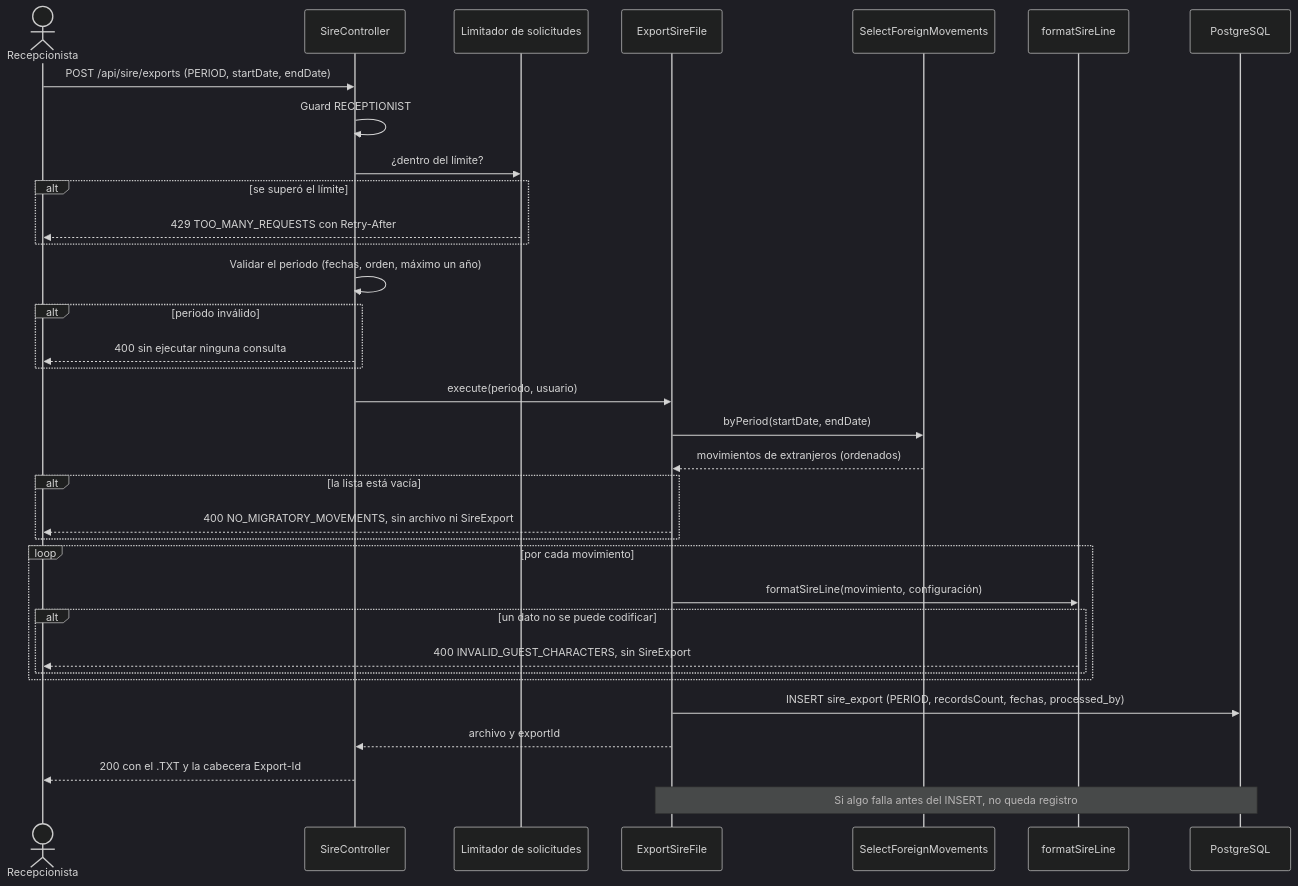
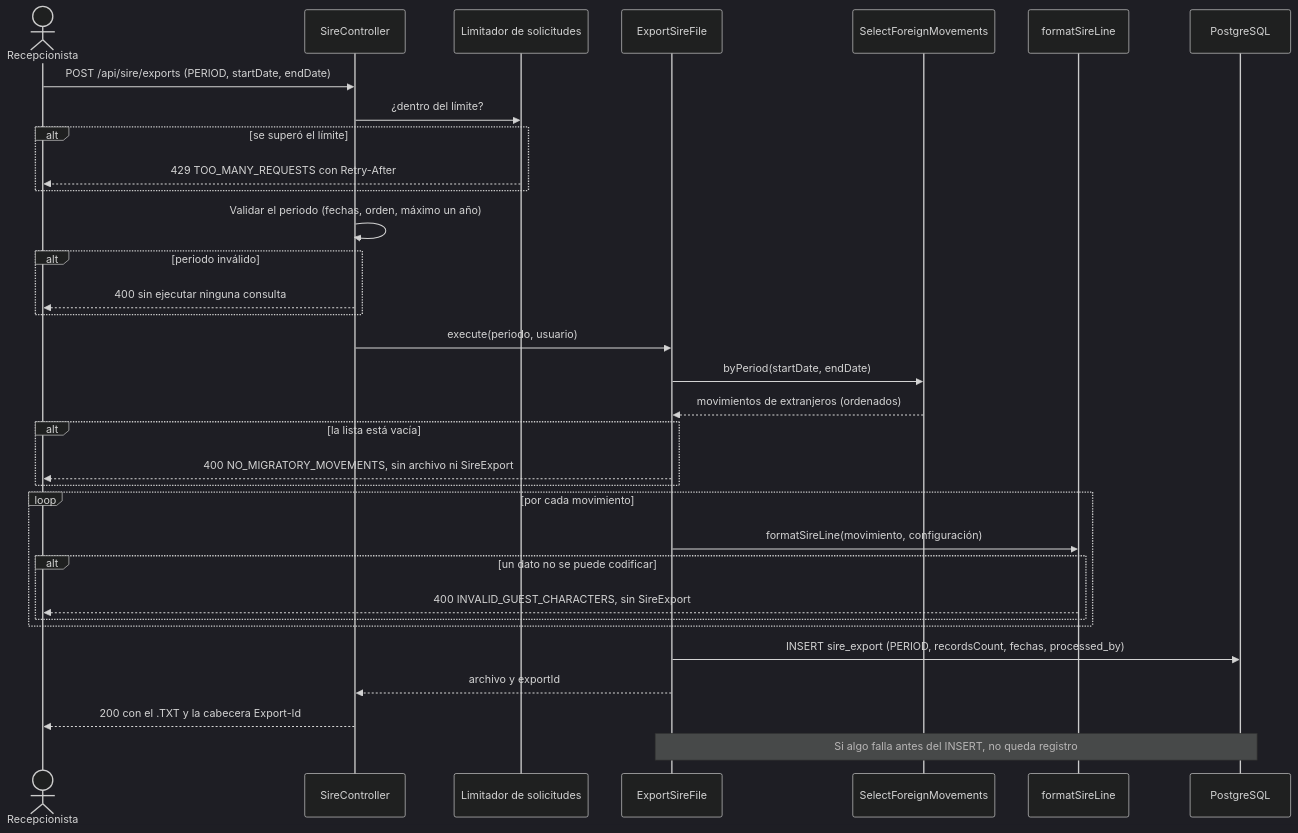
Before and after one commit to Lapicero312-lapi/HOSPITUA-MOD-2: the first of 3 diagrams in specs/export-sire-file/plan.md, drawn with Mermaid (dark theme). The commit also changed other lines of this file and 16 other files, not shown here.

````diff
--- a/specs/export-sire-file/plan.md
+++ b/specs/export-sire-file/plan.md
@@ -247,37 +247,36 @@
 ```mermaid
 sequenceDiagram
     actor R as Recepcionista
     participant C as SireController
     participant L as Limitador de solicitudes
     participant U as ExportSireFile
     participant S as SelectForeignMovements
     participant F as formatSireLine
     participant DB as PostgreSQL
 
     R->>C: POST /api/sire/exports (PERIOD, startDate, endDate)
-    C->>C: Guard RECEPTIONIST
     C->>L: ¿dentro del límite?
     alt se superó el límite
         L-->>R: 429 TOO_MANY_REQUESTS con Retry-After
     end
     C->>C: Validar el periodo (fechas, orden, máximo un año)
     alt periodo inválido
         C-->>R: 400 sin ejecutar ninguna consulta
     end
     C->>U: execute(periodo, usuario)
     U->>S: byPeriod(startDate, endDate)
     S-->>U: movimientos de extranjeros (ordenados)
     alt la lista está vacía
         U-->>R: 400 NO_MIGRATORY_MOVEMENTS, sin archivo ni SireExport
     end
     loop por cada movimiento
         U->>F: formatSireLine(movimiento, configuración)
         alt un dato no se puede codificar
             F-->>R: 400 INVALID_GUEST_CHARACTERS, sin SireExport
         end
     end
     U->>DB: INSERT sire_export (PERIOD, recordsCount, fechas, processed_by)
     U-->>C: archivo y exportId
     C-->>R: 200 con el .TXT y la cabecera Export-Id
     Note over U,DB: Si algo falla antes del INSERT, no queda registro
 ```
````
#####
§ Exercise details:
Among the lines of the data, identify those with the word "periodo". Copy each of them.

§ Answer for the task:
     C->>C: Validar el periodo (fechas, orden, máximo un año)
     alt periodo inválido
     C->>U: execute(periodo, usuario)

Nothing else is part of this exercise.